In Iraq

Monday, December 4, 2006

What is so Zen about that?

It's the sheer doing of it. You sit there and write. You don't make grocery lists while you write, or daydream, or doodle because then your 1,667 words will take all day. You don't think about whether it is good or not, because that's another waste of time.

And because you just do it, you realize that you can. Your monkey brain, what Zen calls the ingrained, distracting thought patterns that we all have and usually identify as our personality, quiets down, and words emerge from the quiet place that is left.
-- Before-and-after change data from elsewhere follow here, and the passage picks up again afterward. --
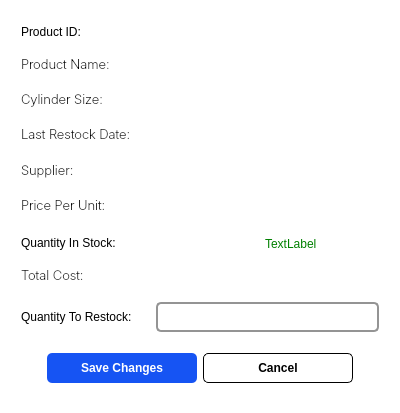
Kazu0210/Inventory-System, file app/src/ui/NEW/restock_page.ui: the form before one commit.
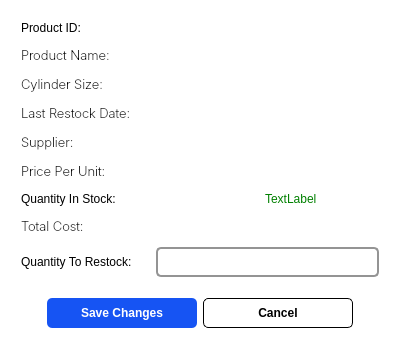
The form after the commit.

Diff of the .ui file:
```diff
--- a/app/src/ui/NEW/restock_page.ui
+++ b/app/src/ui/NEW/restock_page.ui
@@ -7,7 +7,7 @@
     <x>0</x>
     <y>0</y>
     <width>400</width>
-    <height>413</height>
+    <height>356</height>
    </rect>
   </property>
   <property name="minimumSize">
```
Because nothingness is form. Out of quiet, words. And not just words, but words that reflect your personality, your subject matter. In spite of monkey mind sitting quietly, behaving.

Form is nothingness: Let's talk about editing tomorrow.

Saturday, December 2, 2006


I just finished my first Nanowrimo -- for those of you who haven't tried it, see http://www.nanowrimo.org. It was a blast, and a good learning experience.

What did I learn? That it is possible to write a novel in a month (okay, I finished the 50,000 words, but the novel isn't technically done yet). All you have to do is spend a couple of hours a day at it. You start with an idea, you sit down every day (or almost every day, I did probably 6 out of 7), and the words pour out. You don't have time to wonder if it's any good, which is probably what slows you down normally.

Encouraging, no?
But you're asking, how do you know it's worth all that time? I don't, but the point is, it's not all that much time = worth a shot, not like agonizing for 5 years on weekends and holidays and ruining vacations and aggravating significant others...hmm, you get the idea.

Zen of Looking

He is very good at looking.